§ Source records
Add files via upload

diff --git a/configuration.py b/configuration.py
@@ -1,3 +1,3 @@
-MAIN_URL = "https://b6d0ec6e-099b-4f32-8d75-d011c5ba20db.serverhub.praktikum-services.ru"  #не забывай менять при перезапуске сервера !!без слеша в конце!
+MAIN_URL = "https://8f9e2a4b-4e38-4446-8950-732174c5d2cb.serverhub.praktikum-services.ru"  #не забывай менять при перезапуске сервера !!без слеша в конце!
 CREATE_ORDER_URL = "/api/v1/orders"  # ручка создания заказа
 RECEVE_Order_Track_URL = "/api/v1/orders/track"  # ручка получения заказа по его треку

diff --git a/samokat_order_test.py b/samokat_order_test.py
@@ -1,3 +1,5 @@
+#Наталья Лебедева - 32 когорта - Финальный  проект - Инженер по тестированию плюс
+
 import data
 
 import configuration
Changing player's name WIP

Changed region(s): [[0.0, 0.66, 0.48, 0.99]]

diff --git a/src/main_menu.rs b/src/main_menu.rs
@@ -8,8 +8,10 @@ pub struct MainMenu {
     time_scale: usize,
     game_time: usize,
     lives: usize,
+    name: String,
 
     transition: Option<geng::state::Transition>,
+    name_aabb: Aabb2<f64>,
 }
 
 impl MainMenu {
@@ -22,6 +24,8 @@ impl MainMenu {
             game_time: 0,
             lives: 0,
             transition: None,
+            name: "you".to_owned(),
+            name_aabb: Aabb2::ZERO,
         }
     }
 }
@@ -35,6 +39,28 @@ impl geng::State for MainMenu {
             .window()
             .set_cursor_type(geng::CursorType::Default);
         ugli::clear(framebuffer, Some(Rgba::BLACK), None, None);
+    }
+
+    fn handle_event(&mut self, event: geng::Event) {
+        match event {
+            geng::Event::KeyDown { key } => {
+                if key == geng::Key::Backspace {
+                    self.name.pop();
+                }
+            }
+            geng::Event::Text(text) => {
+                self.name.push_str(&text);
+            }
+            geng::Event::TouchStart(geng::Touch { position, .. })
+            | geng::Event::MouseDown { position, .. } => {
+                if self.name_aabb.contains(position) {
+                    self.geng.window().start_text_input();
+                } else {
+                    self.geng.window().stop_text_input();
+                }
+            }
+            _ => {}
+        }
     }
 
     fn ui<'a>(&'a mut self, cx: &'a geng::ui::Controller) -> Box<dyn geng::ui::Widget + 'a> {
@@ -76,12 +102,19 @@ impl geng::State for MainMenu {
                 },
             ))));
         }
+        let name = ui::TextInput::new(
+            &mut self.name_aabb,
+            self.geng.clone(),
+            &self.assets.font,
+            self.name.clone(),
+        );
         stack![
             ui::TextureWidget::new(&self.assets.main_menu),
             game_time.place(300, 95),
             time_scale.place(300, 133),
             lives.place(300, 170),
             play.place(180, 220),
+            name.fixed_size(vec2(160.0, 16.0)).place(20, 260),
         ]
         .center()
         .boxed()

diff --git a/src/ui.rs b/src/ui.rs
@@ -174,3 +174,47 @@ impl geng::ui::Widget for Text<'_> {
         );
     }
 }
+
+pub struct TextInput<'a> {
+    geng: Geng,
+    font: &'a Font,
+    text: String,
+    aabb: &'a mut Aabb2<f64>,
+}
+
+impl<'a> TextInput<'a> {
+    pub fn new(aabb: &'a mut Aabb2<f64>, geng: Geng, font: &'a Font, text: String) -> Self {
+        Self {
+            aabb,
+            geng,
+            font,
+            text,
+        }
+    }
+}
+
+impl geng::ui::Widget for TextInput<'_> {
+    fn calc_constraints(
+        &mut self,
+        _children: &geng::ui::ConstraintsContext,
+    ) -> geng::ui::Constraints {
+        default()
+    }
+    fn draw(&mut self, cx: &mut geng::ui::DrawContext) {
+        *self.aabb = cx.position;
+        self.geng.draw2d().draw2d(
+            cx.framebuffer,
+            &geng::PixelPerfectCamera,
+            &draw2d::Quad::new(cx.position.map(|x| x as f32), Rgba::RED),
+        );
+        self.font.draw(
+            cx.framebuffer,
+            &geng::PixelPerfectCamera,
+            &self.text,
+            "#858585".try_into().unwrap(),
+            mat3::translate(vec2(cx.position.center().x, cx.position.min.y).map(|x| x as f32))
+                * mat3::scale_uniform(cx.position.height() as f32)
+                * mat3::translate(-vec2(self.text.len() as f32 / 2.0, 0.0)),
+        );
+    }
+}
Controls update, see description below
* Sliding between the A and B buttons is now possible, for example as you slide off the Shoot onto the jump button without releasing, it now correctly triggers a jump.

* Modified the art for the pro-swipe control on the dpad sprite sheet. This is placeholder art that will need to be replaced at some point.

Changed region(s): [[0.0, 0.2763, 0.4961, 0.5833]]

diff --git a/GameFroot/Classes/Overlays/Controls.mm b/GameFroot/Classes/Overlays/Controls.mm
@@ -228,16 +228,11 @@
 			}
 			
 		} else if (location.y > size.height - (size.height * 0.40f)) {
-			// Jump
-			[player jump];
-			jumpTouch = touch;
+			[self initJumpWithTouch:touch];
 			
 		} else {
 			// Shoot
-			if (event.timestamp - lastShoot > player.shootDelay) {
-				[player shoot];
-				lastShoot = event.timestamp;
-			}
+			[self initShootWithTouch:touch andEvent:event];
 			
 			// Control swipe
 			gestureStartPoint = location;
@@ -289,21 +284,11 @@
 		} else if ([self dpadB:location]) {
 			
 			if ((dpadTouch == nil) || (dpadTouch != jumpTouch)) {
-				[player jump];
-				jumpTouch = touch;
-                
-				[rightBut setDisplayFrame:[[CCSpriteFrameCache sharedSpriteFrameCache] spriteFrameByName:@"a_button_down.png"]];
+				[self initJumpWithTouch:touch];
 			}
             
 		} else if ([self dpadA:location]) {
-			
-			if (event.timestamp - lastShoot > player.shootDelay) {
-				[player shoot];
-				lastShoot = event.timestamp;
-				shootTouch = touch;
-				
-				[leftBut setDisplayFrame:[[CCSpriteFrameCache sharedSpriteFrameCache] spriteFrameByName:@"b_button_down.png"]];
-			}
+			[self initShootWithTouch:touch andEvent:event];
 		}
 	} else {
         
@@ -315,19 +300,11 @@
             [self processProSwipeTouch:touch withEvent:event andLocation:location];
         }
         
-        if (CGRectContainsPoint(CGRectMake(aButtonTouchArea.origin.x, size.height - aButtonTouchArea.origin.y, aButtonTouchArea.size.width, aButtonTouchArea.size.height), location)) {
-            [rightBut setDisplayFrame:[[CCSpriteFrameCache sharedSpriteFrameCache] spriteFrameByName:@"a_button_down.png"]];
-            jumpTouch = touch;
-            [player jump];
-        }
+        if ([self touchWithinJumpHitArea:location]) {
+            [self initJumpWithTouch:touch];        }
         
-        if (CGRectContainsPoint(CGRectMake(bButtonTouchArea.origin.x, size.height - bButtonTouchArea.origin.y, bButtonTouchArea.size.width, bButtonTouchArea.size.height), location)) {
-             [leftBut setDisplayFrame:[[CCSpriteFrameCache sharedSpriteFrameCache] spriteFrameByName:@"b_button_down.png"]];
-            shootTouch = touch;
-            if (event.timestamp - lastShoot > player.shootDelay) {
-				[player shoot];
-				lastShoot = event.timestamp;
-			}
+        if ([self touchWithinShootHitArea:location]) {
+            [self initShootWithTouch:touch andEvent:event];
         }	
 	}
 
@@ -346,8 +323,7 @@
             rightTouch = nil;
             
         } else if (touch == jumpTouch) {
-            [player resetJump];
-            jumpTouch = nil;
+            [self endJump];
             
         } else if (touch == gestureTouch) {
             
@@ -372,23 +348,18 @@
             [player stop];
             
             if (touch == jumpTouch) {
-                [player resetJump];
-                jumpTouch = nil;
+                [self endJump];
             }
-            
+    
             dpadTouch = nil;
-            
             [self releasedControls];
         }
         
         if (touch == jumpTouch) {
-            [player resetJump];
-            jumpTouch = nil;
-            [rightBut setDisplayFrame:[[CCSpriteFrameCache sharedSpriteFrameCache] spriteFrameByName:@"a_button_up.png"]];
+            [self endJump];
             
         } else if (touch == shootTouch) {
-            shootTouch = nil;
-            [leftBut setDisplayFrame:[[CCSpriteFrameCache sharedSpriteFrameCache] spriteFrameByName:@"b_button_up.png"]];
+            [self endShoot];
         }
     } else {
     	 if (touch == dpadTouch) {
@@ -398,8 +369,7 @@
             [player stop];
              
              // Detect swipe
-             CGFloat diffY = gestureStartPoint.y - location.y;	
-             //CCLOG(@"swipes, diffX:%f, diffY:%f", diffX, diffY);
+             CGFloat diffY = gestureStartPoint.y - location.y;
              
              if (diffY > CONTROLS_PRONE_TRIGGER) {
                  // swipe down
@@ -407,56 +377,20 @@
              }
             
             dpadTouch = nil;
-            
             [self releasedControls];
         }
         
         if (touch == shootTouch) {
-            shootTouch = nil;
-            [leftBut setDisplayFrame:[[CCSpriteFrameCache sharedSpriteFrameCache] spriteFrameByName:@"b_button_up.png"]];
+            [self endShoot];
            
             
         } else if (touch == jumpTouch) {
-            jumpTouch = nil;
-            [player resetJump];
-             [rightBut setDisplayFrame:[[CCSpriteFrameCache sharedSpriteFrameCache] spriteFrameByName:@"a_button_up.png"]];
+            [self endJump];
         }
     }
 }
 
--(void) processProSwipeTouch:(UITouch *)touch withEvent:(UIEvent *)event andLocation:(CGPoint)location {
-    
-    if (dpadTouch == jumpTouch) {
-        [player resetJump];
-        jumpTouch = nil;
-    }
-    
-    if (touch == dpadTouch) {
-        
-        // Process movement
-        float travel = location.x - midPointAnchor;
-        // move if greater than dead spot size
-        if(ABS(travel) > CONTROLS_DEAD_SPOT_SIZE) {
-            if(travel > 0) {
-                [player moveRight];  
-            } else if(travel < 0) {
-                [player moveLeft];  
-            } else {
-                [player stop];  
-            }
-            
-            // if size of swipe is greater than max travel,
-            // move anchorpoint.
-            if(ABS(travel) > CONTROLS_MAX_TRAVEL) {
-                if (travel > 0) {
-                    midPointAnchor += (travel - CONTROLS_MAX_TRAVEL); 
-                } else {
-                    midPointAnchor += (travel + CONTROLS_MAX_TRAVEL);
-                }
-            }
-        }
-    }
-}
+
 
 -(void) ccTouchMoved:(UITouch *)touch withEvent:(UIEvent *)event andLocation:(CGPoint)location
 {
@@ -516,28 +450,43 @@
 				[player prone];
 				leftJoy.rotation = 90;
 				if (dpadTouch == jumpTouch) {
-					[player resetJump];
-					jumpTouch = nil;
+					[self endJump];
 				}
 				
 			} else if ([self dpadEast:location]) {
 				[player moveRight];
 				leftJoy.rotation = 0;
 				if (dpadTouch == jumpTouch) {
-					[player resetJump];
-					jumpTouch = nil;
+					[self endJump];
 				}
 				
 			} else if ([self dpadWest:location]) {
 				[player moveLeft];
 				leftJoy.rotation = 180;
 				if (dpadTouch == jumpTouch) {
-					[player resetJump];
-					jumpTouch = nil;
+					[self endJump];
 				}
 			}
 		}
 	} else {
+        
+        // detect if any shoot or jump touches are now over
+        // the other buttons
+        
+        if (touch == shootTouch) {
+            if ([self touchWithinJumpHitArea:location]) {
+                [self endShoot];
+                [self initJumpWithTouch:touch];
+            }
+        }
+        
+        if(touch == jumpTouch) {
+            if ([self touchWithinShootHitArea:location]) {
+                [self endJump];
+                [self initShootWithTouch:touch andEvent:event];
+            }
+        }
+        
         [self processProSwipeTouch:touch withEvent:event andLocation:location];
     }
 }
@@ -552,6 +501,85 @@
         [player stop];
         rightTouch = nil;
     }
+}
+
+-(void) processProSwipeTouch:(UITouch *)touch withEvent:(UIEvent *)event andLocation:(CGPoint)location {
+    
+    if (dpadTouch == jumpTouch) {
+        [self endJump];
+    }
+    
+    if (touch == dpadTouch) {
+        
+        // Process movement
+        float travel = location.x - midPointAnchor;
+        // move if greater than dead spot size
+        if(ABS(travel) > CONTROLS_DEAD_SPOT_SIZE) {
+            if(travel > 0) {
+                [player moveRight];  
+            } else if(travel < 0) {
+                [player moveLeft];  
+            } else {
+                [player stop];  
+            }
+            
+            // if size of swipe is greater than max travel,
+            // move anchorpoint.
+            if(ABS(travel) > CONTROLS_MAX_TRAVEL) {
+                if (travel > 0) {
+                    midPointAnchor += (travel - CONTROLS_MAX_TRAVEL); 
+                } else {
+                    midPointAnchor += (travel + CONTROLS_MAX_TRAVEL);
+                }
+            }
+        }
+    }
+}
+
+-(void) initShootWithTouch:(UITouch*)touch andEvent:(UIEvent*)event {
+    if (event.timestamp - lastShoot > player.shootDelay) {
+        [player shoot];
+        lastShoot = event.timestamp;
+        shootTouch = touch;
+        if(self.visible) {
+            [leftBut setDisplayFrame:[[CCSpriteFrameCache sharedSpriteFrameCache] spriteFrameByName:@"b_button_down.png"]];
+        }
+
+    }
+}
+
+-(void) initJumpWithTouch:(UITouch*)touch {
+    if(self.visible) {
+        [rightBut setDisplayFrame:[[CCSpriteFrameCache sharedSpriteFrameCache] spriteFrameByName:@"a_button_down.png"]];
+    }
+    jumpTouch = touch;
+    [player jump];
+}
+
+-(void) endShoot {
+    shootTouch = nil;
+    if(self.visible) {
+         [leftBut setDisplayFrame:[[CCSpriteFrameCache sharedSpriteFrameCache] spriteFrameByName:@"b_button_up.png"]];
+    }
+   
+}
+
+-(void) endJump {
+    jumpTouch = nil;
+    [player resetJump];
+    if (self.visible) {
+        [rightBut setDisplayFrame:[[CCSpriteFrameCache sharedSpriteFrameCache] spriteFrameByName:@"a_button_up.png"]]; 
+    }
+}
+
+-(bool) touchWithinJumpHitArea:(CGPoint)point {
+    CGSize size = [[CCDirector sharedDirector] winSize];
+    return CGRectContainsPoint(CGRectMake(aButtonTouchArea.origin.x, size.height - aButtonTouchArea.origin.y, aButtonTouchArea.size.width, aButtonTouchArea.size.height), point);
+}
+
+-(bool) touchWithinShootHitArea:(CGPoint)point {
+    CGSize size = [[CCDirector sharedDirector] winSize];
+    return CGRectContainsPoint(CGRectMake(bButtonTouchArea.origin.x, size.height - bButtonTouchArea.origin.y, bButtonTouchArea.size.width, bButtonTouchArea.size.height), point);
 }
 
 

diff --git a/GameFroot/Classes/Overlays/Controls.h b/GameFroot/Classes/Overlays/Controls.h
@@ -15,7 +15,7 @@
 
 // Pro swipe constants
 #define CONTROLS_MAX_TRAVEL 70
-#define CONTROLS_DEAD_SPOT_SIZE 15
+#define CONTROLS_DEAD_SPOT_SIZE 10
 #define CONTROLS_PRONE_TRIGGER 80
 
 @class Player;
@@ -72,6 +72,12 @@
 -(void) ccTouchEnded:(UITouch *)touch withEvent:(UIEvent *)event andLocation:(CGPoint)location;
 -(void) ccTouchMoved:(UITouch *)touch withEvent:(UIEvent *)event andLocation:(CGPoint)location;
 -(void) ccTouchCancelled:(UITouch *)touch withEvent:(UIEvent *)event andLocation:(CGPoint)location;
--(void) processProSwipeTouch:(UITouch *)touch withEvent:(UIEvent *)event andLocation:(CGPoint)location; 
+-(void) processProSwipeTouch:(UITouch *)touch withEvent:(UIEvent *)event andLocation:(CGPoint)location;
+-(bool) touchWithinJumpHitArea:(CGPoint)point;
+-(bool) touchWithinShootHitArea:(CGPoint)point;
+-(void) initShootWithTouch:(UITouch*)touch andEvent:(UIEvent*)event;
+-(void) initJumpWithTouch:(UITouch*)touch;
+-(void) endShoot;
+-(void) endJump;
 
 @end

§ Assignment
Copy every line above that holds the word "height".

§ Response for this exercise
+                * mat3::scale_uniform(cx.position.height() as f32)
 		} else if (location.y > size.height - (size.height * 0.40f)) {
-        if (CGRectContainsPoint(CGRectMake(aButtonTouchArea.origin.x, size.height - aButtonTouchArea.origin.y, aButtonTouchArea.size.width, aButtonTouchArea.size.height), location)) {
-        if (CGRectContainsPoint(CGRectMake(bButtonTouchArea.origin.x, size.height - bButtonTouchArea.origin.y, bButtonTouchArea.size.width, bButtonTouchArea.size.height), location)) {
+    return CGRectContainsPoint(CGRectMake(aButtonTouchArea.origin.x, size.height - aButtonTouchArea.origin.y, aButtonTouchArea.size.width, aButtonTouchArea.size.height), point);
+    return CGRectContainsPoint(CGRectMake(bButtonTouchArea.origin.x, size.height - bButtonTouchArea.origin.y, bButtonTouchArea.size.width, bButtonTouchArea.size.height), point);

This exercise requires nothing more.